__TASK GOAL__. Return all lines in the data where the string "KanbanBoard" can be found.

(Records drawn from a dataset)
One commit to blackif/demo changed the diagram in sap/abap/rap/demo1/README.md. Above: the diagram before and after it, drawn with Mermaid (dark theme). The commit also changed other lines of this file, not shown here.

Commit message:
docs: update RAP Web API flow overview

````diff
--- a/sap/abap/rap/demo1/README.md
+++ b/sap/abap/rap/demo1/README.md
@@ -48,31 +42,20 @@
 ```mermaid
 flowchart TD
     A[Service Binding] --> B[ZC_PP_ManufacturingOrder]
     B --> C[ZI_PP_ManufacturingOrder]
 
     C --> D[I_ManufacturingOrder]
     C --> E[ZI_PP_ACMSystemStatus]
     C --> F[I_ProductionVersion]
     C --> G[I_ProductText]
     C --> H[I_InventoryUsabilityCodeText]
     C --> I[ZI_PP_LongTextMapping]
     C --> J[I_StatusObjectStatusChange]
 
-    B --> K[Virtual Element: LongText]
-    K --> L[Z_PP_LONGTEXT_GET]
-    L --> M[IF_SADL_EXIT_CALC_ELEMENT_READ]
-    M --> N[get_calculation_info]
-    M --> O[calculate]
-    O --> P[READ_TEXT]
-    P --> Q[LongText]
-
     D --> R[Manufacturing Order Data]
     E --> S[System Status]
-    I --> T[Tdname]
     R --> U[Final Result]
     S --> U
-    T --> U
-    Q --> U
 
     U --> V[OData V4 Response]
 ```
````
* * *
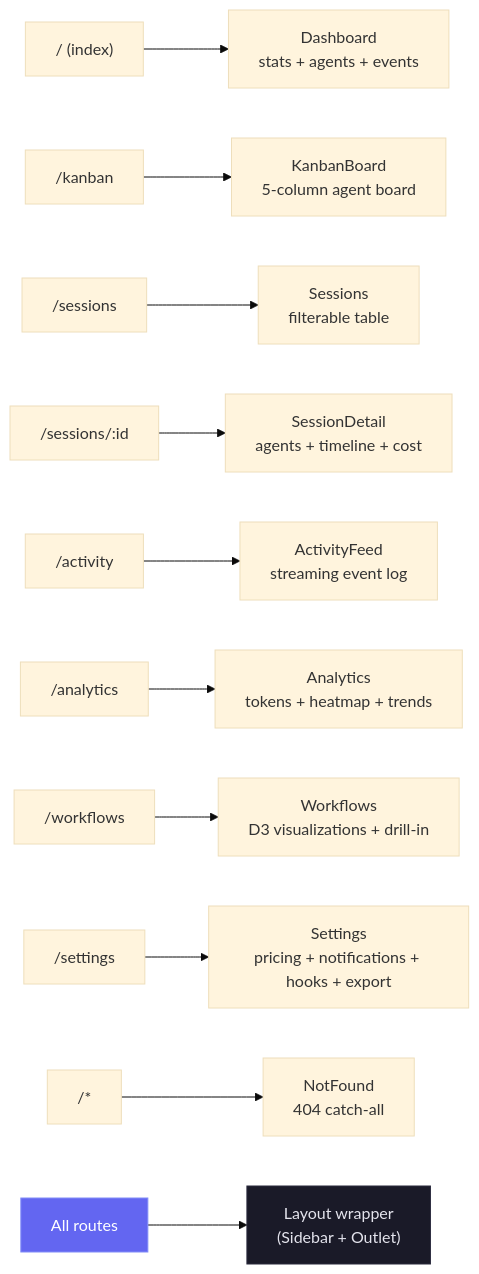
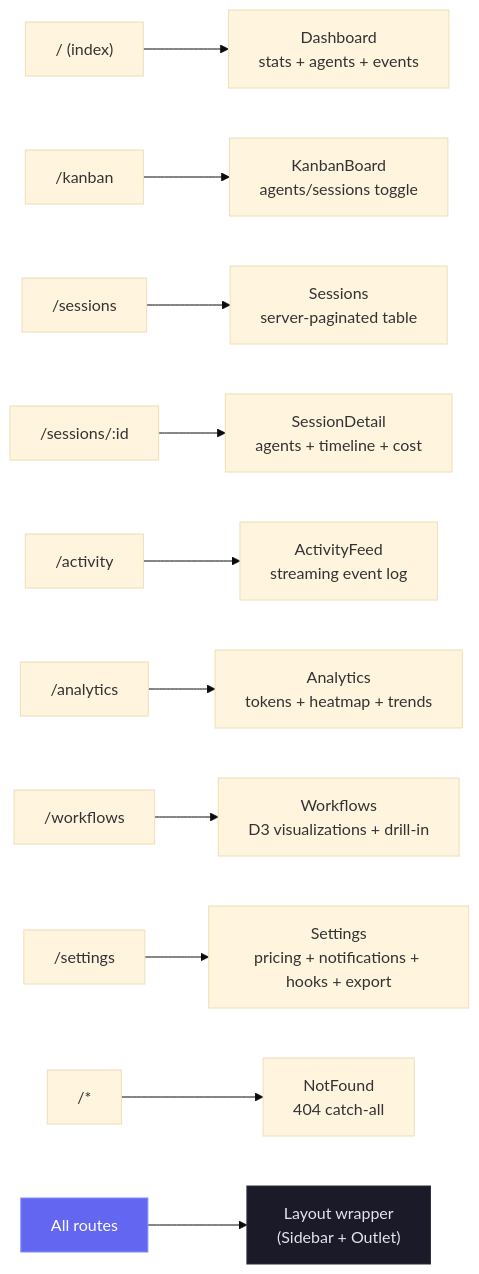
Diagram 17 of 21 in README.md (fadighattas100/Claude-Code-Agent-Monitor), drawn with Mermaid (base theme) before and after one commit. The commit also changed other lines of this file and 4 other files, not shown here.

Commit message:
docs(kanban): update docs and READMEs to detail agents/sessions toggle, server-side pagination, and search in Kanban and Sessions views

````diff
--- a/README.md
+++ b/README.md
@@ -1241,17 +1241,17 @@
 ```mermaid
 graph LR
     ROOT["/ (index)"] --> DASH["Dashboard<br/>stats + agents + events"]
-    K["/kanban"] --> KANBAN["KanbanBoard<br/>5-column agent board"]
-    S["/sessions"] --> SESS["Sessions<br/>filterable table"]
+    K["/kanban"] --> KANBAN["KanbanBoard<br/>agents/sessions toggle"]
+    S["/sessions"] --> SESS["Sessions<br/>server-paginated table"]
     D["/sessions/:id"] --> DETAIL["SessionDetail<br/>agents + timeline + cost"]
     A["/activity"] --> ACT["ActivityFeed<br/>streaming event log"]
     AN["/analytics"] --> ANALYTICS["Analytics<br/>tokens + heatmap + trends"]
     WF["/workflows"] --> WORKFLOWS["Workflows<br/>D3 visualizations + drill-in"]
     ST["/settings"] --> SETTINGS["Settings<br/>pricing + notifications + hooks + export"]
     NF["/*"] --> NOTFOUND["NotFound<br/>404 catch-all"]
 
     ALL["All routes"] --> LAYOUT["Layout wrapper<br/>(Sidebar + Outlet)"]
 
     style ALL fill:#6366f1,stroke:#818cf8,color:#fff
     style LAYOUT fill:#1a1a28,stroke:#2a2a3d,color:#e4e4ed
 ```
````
...
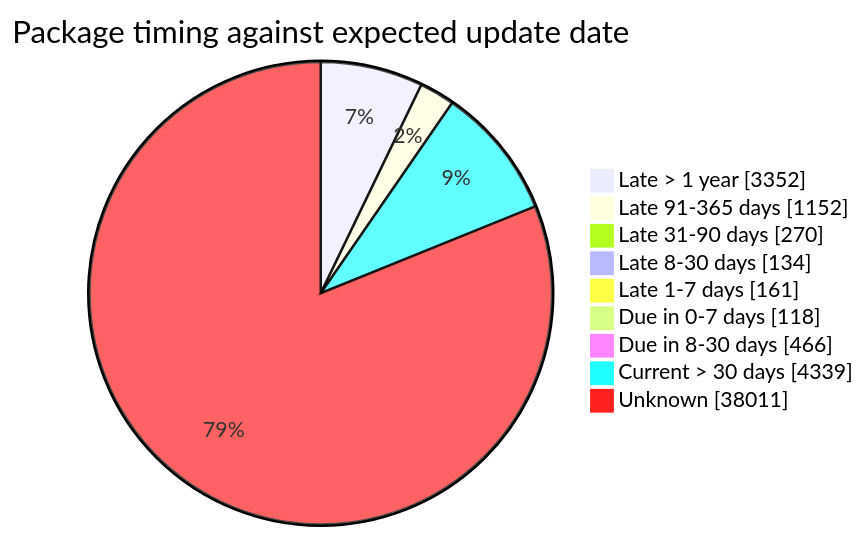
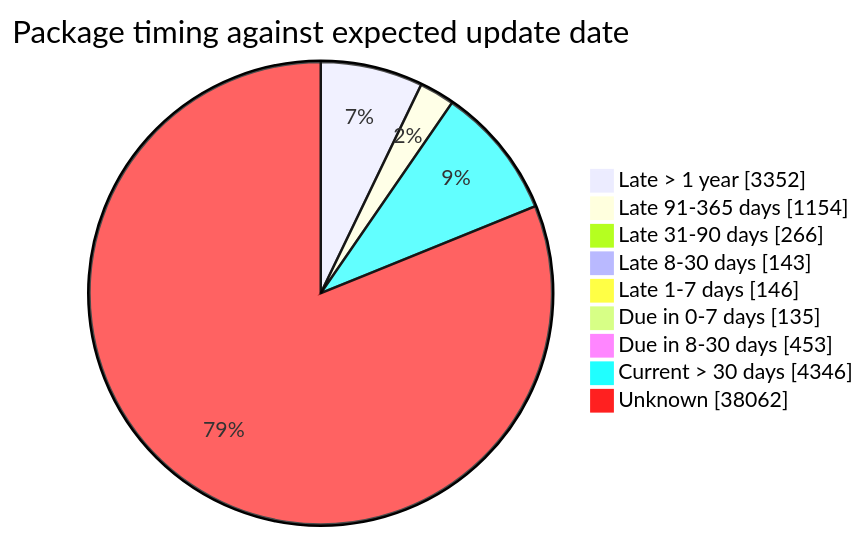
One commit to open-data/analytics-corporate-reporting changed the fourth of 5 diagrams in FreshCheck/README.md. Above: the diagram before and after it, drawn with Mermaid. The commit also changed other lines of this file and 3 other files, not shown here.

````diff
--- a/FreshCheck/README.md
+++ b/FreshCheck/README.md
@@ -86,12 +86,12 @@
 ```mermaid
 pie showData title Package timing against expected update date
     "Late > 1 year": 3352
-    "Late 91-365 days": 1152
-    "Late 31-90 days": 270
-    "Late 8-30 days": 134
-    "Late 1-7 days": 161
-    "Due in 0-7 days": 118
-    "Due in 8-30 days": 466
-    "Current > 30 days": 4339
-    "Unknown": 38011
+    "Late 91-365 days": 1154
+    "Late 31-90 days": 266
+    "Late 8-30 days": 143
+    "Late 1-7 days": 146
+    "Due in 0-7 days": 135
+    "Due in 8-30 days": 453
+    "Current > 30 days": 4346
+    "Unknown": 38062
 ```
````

__RESPONSE FOR THIS EXERCISE__.
-    K["/kanban"] --> KANBAN["KanbanBoard<br/>5-column agent board"]
+    K["/kanban"] --> KANBAN["KanbanBoard<br/>agents/sessions toggle"]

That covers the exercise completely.